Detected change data
------------------------------------------------
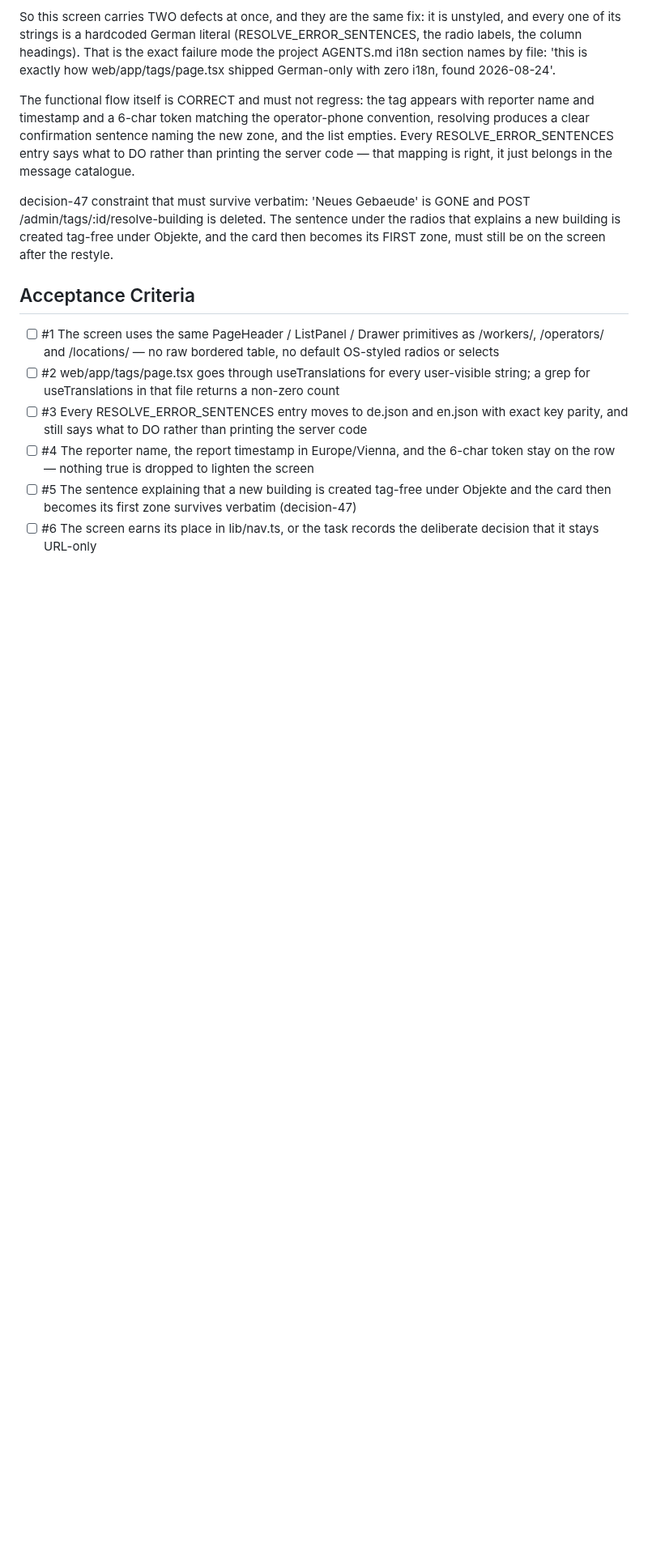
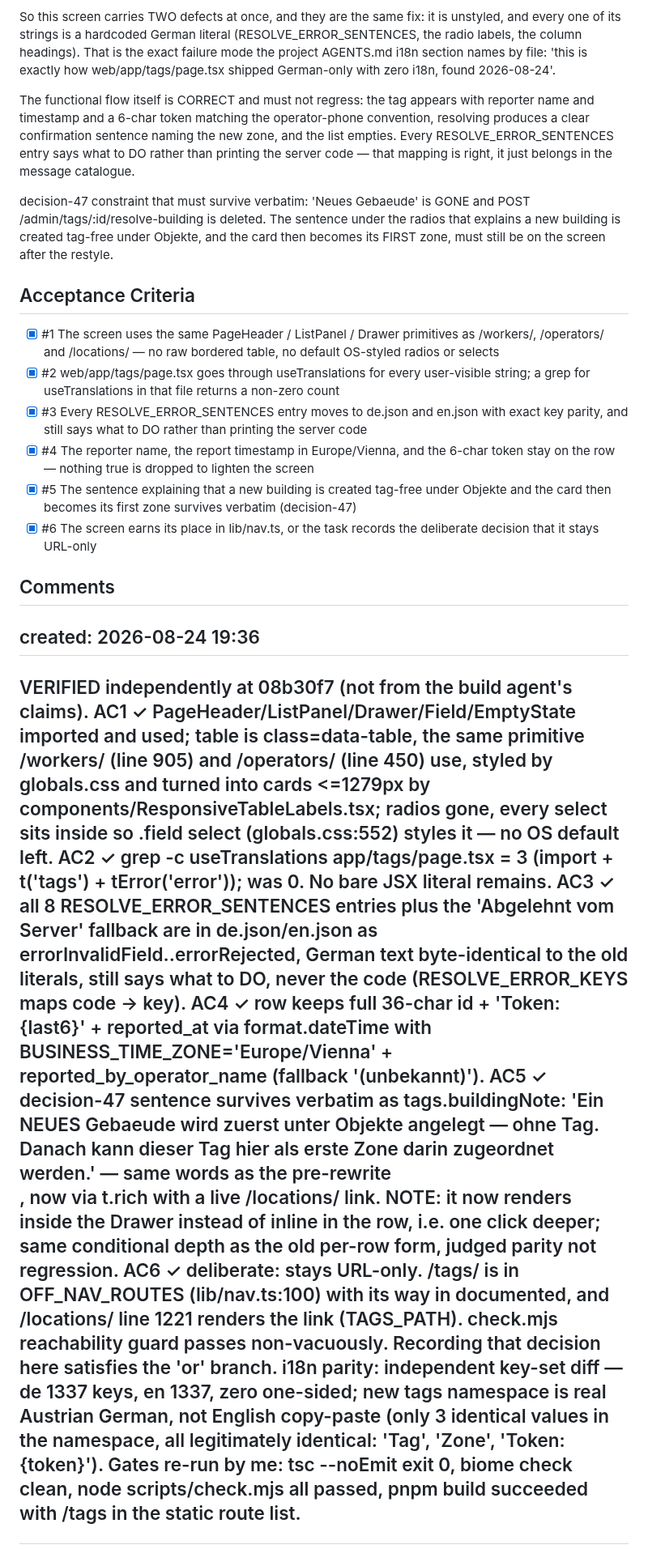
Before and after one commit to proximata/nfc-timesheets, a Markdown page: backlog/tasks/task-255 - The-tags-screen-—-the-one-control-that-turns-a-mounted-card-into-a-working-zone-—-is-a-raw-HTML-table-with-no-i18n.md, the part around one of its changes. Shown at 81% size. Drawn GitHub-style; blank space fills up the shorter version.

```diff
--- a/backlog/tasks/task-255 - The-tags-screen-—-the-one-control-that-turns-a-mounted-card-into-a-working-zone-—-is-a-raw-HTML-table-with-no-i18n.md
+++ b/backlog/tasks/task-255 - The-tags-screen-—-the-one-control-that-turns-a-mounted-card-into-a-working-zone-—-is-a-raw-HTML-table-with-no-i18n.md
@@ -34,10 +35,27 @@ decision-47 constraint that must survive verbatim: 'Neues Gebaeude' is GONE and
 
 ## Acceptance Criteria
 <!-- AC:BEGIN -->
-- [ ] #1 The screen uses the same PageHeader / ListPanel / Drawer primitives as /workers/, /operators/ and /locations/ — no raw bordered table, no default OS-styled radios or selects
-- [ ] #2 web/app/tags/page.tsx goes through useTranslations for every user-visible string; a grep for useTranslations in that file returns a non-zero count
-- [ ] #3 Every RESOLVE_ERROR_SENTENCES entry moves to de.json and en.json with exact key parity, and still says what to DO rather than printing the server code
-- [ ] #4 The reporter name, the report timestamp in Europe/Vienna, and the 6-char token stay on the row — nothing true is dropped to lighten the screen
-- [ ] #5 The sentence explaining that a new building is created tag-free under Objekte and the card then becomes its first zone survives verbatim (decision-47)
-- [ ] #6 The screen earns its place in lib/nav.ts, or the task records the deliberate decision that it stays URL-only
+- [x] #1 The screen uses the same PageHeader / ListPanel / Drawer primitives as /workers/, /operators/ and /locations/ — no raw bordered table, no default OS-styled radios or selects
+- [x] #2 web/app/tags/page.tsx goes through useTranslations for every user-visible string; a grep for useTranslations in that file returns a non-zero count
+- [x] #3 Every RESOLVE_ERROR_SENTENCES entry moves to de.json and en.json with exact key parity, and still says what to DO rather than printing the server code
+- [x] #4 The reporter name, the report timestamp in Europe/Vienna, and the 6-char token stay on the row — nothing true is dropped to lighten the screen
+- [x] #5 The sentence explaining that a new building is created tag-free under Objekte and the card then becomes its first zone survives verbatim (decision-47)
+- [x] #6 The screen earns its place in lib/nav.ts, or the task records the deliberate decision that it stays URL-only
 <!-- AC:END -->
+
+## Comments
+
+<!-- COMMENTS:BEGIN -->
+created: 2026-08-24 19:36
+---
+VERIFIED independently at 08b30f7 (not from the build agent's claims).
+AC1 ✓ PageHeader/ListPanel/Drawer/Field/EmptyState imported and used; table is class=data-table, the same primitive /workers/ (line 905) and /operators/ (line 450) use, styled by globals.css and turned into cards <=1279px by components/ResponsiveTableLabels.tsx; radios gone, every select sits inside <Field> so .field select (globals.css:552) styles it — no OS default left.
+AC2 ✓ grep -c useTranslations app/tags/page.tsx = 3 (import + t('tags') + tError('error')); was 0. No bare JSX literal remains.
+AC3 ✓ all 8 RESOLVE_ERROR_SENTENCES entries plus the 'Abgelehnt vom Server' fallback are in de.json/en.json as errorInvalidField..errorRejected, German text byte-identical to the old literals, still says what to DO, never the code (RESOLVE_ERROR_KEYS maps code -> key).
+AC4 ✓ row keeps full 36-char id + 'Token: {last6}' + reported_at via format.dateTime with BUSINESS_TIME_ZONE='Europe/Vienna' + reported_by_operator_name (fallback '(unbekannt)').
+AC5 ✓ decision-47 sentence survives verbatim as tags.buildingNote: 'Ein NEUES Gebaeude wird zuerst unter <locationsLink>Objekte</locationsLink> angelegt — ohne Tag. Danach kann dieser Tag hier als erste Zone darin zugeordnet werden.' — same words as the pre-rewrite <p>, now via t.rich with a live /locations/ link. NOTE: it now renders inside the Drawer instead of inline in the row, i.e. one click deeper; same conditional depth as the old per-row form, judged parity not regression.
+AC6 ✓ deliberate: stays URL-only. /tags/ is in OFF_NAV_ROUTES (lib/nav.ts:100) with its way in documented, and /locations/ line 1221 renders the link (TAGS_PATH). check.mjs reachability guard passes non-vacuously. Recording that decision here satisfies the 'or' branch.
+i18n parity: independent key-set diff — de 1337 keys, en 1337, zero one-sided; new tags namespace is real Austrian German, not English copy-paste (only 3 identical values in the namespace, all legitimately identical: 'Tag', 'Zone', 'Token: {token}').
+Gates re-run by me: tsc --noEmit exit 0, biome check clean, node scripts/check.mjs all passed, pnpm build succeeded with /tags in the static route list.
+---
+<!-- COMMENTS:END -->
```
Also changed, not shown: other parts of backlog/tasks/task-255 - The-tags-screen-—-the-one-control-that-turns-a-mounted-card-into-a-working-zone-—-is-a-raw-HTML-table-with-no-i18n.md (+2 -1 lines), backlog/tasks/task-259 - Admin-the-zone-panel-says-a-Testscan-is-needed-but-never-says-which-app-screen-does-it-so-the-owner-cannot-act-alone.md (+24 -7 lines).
------------------------------------------------
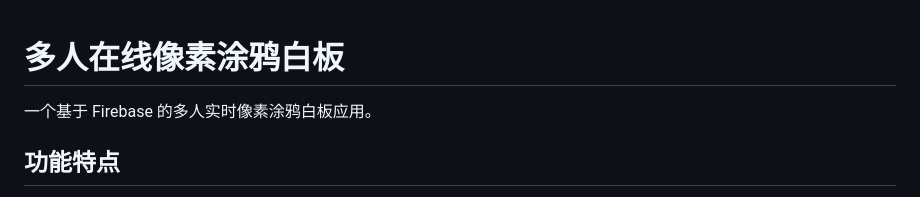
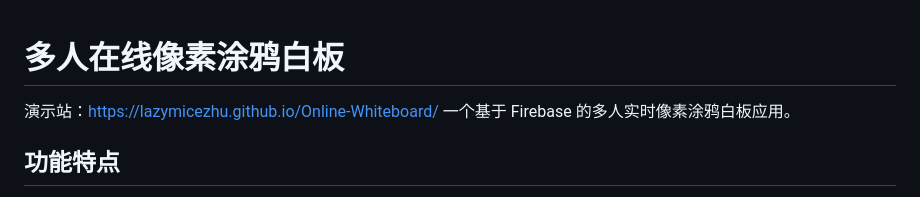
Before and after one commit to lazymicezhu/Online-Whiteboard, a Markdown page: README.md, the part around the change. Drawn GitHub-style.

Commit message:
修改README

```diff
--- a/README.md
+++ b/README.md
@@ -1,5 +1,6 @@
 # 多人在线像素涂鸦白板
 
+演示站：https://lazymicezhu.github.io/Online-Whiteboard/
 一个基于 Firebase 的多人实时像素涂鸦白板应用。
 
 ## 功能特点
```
------------------------------------------------
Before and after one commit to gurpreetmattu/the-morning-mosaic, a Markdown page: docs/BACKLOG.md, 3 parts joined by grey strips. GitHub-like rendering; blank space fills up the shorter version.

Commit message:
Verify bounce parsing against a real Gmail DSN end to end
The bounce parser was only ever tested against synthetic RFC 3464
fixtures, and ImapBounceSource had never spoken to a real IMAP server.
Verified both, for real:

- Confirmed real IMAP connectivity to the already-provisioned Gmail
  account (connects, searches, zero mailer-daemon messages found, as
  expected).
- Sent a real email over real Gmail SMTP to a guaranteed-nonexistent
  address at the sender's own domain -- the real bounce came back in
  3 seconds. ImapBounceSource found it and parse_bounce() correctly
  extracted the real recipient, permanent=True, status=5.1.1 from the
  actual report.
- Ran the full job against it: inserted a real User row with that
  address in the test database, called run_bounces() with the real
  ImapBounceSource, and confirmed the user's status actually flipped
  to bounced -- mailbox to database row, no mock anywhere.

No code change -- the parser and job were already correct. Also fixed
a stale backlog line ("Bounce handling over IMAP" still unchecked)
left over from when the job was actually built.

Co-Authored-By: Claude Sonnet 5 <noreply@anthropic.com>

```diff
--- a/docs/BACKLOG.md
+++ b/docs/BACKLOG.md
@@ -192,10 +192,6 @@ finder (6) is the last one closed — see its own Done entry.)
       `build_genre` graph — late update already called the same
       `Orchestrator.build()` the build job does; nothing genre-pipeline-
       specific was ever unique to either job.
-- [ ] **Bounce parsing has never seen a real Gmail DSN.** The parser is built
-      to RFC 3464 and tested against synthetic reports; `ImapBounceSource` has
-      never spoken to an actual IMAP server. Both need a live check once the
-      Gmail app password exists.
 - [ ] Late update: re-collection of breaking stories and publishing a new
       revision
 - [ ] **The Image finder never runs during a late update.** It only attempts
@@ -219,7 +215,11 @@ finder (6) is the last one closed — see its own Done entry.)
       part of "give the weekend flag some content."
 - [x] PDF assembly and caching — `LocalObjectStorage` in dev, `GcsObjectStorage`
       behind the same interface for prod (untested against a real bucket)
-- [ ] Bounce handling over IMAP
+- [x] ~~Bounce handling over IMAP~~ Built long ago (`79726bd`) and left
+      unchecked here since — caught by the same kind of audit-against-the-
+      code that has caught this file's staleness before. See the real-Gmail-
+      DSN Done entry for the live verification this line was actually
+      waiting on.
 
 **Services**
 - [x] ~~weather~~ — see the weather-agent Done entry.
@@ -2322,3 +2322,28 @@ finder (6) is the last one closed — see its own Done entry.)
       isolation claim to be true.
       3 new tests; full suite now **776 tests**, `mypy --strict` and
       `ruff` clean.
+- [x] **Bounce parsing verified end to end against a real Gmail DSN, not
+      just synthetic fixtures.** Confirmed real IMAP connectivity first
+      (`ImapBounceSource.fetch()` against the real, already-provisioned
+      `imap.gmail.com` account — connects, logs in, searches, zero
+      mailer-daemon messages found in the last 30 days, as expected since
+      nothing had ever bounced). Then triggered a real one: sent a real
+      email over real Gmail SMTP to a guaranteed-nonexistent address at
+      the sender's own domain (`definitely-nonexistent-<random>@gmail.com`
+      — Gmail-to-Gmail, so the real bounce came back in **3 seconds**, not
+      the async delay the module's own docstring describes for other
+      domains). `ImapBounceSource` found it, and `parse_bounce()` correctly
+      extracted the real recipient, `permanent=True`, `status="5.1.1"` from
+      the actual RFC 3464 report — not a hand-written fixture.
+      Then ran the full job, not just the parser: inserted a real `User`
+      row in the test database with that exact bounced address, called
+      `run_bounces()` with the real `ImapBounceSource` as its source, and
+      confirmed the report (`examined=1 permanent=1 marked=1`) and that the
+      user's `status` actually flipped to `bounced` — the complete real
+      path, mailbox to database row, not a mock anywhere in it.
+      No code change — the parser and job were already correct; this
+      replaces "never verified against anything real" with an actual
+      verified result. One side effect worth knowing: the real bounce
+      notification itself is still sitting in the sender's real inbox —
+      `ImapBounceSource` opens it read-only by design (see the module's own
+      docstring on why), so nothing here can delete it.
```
------------------------------------------------
• **To do**
Within the entries, determine the count of lines containing the string "zero" and output it alone.

• **Answer below**
5